WHAT IS NEEDED. Copy out each line of the data that contains "parts".

******

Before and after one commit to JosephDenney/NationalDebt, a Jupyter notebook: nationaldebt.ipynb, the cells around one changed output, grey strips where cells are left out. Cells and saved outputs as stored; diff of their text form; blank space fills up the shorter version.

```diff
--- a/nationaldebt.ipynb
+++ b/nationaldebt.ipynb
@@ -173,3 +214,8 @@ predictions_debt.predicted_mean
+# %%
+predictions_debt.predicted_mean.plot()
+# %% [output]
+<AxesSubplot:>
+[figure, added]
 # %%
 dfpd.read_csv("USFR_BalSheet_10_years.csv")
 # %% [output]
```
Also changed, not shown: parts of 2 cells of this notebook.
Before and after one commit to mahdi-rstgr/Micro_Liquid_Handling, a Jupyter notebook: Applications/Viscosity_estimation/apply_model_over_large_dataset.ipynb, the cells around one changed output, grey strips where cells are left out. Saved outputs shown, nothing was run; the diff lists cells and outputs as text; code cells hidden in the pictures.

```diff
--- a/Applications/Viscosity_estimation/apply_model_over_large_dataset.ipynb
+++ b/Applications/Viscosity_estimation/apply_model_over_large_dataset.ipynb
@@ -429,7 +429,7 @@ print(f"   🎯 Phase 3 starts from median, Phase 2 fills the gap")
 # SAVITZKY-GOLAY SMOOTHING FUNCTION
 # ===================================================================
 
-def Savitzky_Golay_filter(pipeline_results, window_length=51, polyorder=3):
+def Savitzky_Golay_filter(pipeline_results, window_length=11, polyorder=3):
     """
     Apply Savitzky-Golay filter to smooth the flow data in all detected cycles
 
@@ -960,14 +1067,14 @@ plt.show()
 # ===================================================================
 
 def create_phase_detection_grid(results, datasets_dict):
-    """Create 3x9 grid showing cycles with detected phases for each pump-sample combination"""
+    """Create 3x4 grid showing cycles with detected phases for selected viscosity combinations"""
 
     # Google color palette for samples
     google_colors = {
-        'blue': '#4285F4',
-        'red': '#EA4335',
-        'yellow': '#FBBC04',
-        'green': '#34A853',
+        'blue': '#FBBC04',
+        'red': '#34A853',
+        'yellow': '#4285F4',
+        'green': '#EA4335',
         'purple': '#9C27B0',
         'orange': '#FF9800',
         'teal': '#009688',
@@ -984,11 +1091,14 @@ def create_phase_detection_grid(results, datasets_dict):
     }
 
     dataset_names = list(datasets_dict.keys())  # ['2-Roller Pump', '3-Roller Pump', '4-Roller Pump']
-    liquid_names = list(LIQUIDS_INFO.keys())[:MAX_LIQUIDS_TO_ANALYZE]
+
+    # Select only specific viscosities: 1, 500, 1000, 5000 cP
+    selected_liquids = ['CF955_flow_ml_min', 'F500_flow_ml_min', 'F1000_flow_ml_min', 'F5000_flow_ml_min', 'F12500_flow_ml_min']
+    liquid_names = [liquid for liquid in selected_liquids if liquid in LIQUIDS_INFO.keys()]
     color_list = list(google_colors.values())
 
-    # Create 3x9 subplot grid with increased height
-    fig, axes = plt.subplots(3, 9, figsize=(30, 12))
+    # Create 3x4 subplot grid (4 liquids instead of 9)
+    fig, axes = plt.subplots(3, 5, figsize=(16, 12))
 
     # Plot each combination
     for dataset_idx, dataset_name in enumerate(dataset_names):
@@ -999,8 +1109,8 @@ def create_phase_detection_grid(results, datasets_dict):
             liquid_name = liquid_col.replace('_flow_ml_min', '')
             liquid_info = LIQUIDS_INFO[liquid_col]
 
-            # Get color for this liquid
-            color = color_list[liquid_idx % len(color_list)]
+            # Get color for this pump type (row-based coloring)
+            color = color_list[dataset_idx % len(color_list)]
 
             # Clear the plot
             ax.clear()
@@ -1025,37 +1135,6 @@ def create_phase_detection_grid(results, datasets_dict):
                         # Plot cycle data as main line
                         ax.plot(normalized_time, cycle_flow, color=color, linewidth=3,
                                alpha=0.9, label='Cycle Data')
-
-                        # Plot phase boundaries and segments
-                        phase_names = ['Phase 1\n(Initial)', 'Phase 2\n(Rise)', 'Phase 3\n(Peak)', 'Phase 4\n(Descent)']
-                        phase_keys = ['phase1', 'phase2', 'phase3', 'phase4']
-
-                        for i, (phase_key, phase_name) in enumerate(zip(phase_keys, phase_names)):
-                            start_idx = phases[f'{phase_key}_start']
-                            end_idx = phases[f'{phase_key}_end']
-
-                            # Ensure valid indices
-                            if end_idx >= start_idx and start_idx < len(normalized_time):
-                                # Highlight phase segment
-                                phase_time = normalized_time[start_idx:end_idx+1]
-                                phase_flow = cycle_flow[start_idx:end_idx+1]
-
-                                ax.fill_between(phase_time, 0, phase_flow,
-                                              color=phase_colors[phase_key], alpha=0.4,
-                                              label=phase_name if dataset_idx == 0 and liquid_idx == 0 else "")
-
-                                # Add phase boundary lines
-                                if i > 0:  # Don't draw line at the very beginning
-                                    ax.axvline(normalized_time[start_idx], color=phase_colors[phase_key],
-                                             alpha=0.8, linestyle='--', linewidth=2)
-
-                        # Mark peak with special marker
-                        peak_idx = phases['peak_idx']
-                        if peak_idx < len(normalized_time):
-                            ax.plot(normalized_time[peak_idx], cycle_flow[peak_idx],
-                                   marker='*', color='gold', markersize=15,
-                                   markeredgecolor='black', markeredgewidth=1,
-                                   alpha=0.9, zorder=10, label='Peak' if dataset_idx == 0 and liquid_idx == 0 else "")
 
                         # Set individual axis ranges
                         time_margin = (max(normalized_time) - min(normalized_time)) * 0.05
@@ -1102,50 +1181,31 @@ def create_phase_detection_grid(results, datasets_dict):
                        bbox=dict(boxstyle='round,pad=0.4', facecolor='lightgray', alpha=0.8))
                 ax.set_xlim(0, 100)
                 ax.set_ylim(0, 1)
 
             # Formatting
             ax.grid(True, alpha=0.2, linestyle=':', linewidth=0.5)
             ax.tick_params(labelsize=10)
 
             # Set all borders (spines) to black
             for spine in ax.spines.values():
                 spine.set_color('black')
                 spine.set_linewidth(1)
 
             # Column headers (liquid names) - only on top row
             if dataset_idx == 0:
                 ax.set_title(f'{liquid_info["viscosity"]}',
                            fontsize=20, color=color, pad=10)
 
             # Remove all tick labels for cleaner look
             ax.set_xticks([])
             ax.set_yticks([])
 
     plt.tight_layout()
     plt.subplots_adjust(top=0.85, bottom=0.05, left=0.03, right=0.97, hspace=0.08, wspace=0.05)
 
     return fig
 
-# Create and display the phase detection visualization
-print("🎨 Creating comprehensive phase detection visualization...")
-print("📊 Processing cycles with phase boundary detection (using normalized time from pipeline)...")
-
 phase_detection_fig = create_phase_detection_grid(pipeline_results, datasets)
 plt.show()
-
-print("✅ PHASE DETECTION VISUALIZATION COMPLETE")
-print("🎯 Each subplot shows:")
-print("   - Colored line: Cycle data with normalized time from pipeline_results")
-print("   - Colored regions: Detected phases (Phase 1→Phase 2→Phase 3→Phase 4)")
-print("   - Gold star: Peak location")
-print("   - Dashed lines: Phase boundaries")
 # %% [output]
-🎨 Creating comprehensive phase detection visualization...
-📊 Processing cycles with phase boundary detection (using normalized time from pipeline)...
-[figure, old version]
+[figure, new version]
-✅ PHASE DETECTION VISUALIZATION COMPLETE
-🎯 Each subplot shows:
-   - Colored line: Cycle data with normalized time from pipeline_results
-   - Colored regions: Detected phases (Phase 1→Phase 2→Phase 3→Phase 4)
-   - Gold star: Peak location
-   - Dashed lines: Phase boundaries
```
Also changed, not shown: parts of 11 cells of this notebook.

******

YOUR RESPONSE.
Also changed, not shown: parts of 2 cells of this notebook.
Also changed, not shown: parts of 11 cells of this notebook.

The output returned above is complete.